Why computer programming
This extensive list of careers certainly includes computer programming. Kasia, for example, trained as a dancer and ran her own dance studio in Berlin. She developed her own website to reach an international audience and this made her decide to become a web developer. She developed programming skills and combined them with the skills she had developed and refined as a dancer.
Dance as a career involves extraordinarily high levels of commitment, concentration, persistence, passion and training. My own experience is that dancers are exceptional individuals with many interesting and diverse talents and many are also able mathematicians. These transferable skills can be applied to many occupations.
Dance and cyber security are both about patterns, rhythms and attention to detail. There is nothing to suggest that dance is not a suitable pathway towards computer programming.
At the same time, computer science is a very strange subject. It is still possible for amateur programmers to out-compete professionals. The training pathways to a computer science career are still varied. The cutting edge of computer science innovation is not to be found in universities, but in the private sector – and in some cases the bedrooms of teenage programmers.

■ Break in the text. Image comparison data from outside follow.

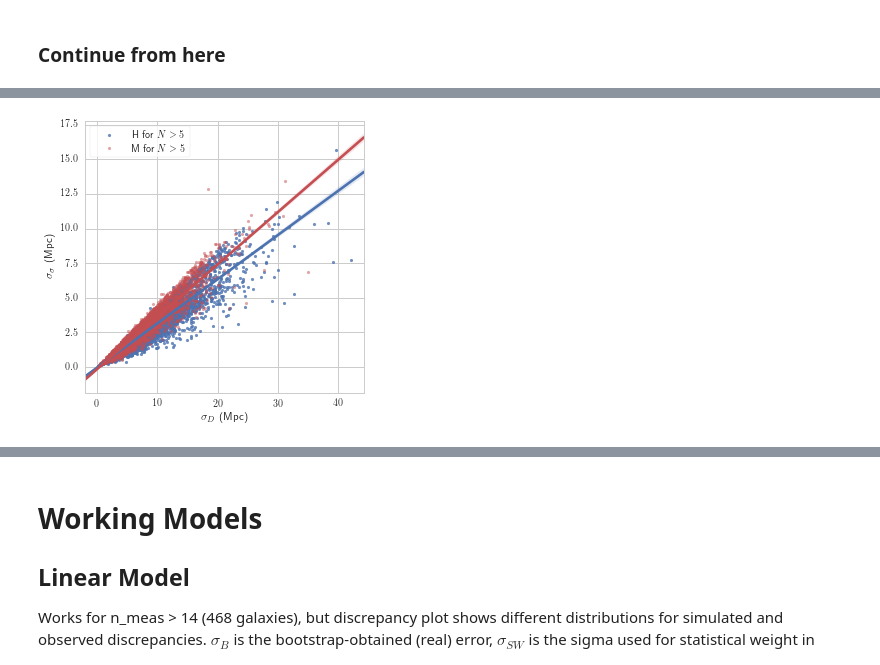
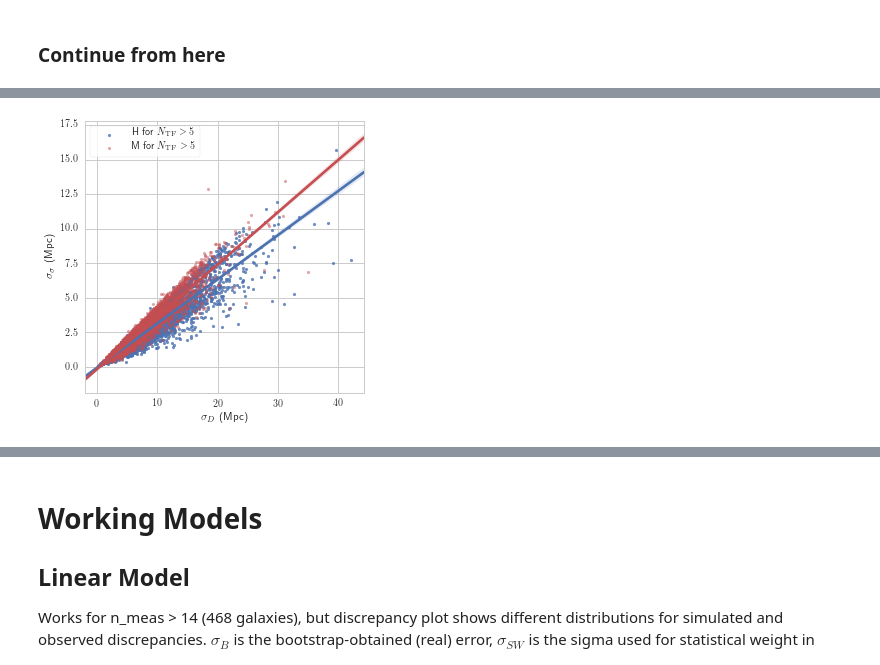
Before and after one commit to saint-germain/errorprediction, a Jupyter notebook: correctdiscrepancy.ipynb, the cells around one changed output, grey strips where cells are left out. Drawn from its saved outputs; the diff is of its cells as text; code cells hidden in the pictures.

```diff
--- a/correctdiscrepancy.ipynb
+++ b/correctdiscrepancy.ipynb
@@ -230,15 +229,15 @@ plt.plot([0,180],[0,180],c='r')
 # %%
 plt.figure(figsize=(5,5))
-sns.regplot(y,ee,color=current_palette[0], scatter_kws={'s':10},label='H  for $N>5$') # error of the error
-sns.regplot(z,ms,color=current_palette[2], scatter_kws={'alpha':0.5,'s':10},label='M for $N>5$') # error of the error
+sns.regplot(y,ee,color=current_palette[0], scatter_kws={'s':10},label='H  for $N_\mathrm{TF}>5$') # error of the error
+sns.regplot(z,ms,color=current_palette[2], scatter_kws={'alpha':0.5,'s':10},label='M for $N_\mathrm{TF}>5$') # error of the error
 
 plt.xlabel(r"$\sigma_D$ (Mpc)")
 plt.ylabel(r'$\sigma_\sigma$ (Mpc)')
 plt.legend(frameon=True)
 plt.savefig('mnras/ee.pdf', dpi=reso,transparent=True)
 plt.savefig('mnras/ee.png', dpi=reso,transparent=True)
 # %% [output]
-[figure, old version]
+[figure, new version]
 # %%
 plt.hist(x,bins=20)
 # %% [output]
```
Also changed, not shown: parts of 34 cells of this notebook, 3 other files.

Consider the strange case of Pikeville, Kentucky. This was a former coal-mining area in the Appalachians in which many people had ended up unemployed as more and more environmental regulations made the industry unviable. Between 2008 and 2016, the number of miners in the state declined from 17,000 to 6,500.

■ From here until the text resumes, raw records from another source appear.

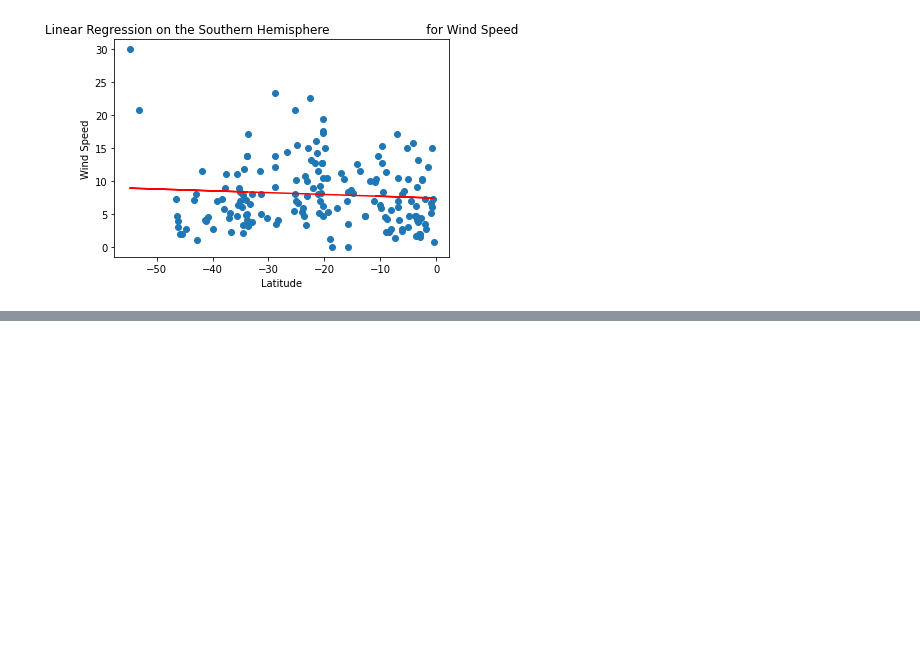
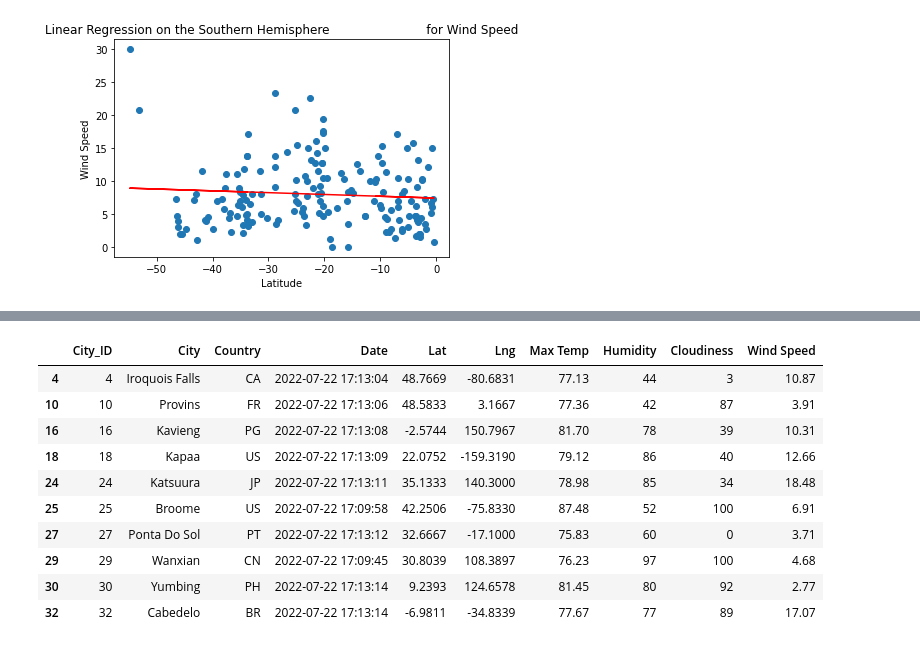
Before and after one commit to skyesteptoe/APIs, a Jupyter notebook: WeatherPy.ipynb, the cells around one changed output, grey strips where cells are left out. Saved outputs shown, nothing was run; the diff lists cells and outputs as text; code cells hidden in the pictures; blank space fills up the shorter version.

```diff
--- a/WeatherPy.ipynb
+++ b/WeatherPy.ipynb
@@ -398,0 +408,4 @@ plot_linear_regression(x_values, y_values,
+# %%
+# Store the CSV you saved created in part one into a DataFrame.
+city_data_df = pd.read_csv("weather_data/cities.csv")
+city_data_df.head()
@@ -398,0 +493,21 @@ plot_linear_regression(x_values, y_values,
+# %%
+# Ask the customer to add a minimum and maximum temperature value.
+min_temp = float(input("What is the minimum temperature you would like for your trip? "))
+max_temp = float(input("What is the maximum temperature you would like for your trip? "))
+# %%
+# Filter the dataset to find the cities that fit the criteria.
+preferred_cities_df = city_data_df.loc[(city_data_df["Max Temp"] <= max_temp) & \
+                                       (city_data_df["Max Temp"] >= min_temp)]
+preferred_cities_df.head(10)
+# %% [output]
+|  | City_ID | City | Country | Date | Lat | Lng | Max Temp | Humidity | Cloudiness | Wind Speed |
+| 4 | 4 | Iroquois Falls | CA | 2022-07-22 17:13:04 | 48.7669 | -80.6831 | 77.13 | 44 | 3 | 10.87 |
+| 10 | 10 | Provins | FR | 2022-07-22 17:13:06 | 48.5833 | 3.1667 | 77.36 | 42 | 87 | 3.91 |
+| 16 | 16 | Kavieng | PG | 2022-07-22 17:13:08 | -2.5744 | 150.7967 | 81.70 | 78 | 39 | 10.31 |
+| 18 | 18 | Kapaa | US | 2022-07-22 17:13:09 | 22.0752 | -159.3190 | 79.12 | 86 | 40 | 12.66 |
+| 24 | 24 | Katsuura | JP | 2022-07-22 17:13:11 | 35.1333 | 140.3000 | 78.98 | 85 | 34 | 18.48 |
+| 25 | 25 | Broome | US | 2022-07-22 17:09:58 | 42.2506 | -75.8330 | 87.48 | 52 | 100 | 6.91 |
+| 27 | 27 | Ponta Do Sol | PT | 2022-07-22 17:13:12 | 32.6667 | -17.1000 | 75.83 | 60 | 0 | 3.71 |
+| 29 | 29 | Wanxian | CN | 2022-07-22 17:09:45 | 30.8039 | 108.3897 | 76.23 | 97 | 100 | 4.68 |
+| 30 | 30 | Yumbing | PH | 2022-07-22 17:13:14 | 9.2393 | 124.6578 | 81.45 | 80 | 92 | 2.77 |
+| 32 | 32 | Cabedelo | BR | 2022-07-22 17:13:14 | -6.9811 | -34.8339 | 77.67 | 77 | 89 | 17.07 |
```
Also changed, not shown: parts of 21 cells of this notebook.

One response came from Rusty Justice, the owner of a land-moving company that had lived off the coal industry. He had realised he needed to transition to a new career. In 2013, he visited a technology incubator and realised there was a shortage of programmers in the local economy and that these jobs could pay around US$80,000 (£61,865) a year. He decided to bring coding to Pikeville by training unemployed miners as programmers.
Justice founded BitSource in a former Coca-Cola bottling plant and recruited 11 ex-miners to create a coding team for the region. The company started by training them from scratch with a 22-week training programme. Part of the rationale was that you do not need a computer science degree to programme. According to Nick Such, Rusty’s partner: “It’s like welding. It’s a trade. It’s a skill.”
One motivation in setting up the company was to prove the American billionaire Michael Bloomberg wrong, after he had said that “you’re not going to teach a coal miner to code”. This was in response to a debate with Facebook’s Mark Zuckerberg about the extent to which you could retrain people whose jobs had become surplus.
BitSource has demonstrated that it is perfectly possible for coal miners to become computer programmers. And if it’s possible for miners, it is obviously possible for dancers too. As a society, we should encourage diversity and not attempt to close down possible career pathways. Everyone should be encouraged to develop careers that reflect their interests and circumstances.
All the media commentary on the Fatima advert suggests that ballet dancers should focus on their dance careers, but the challenge for a dancer involves their second career when they are no longer able to dance. There should be no constraints on dancers as they shape their careers to meet their own interests and circumstances.
There is nothing to suggest that a retired dancer would be unable to compete in the world of cyber security. The focus of the media and political discussion should not be about closing down pathways for people to enter the labour market. Instead it should be on identifying opportunities for all.
About the Author
John Bryson, Professor of Enterprise and Competitiveness, University of Birmingham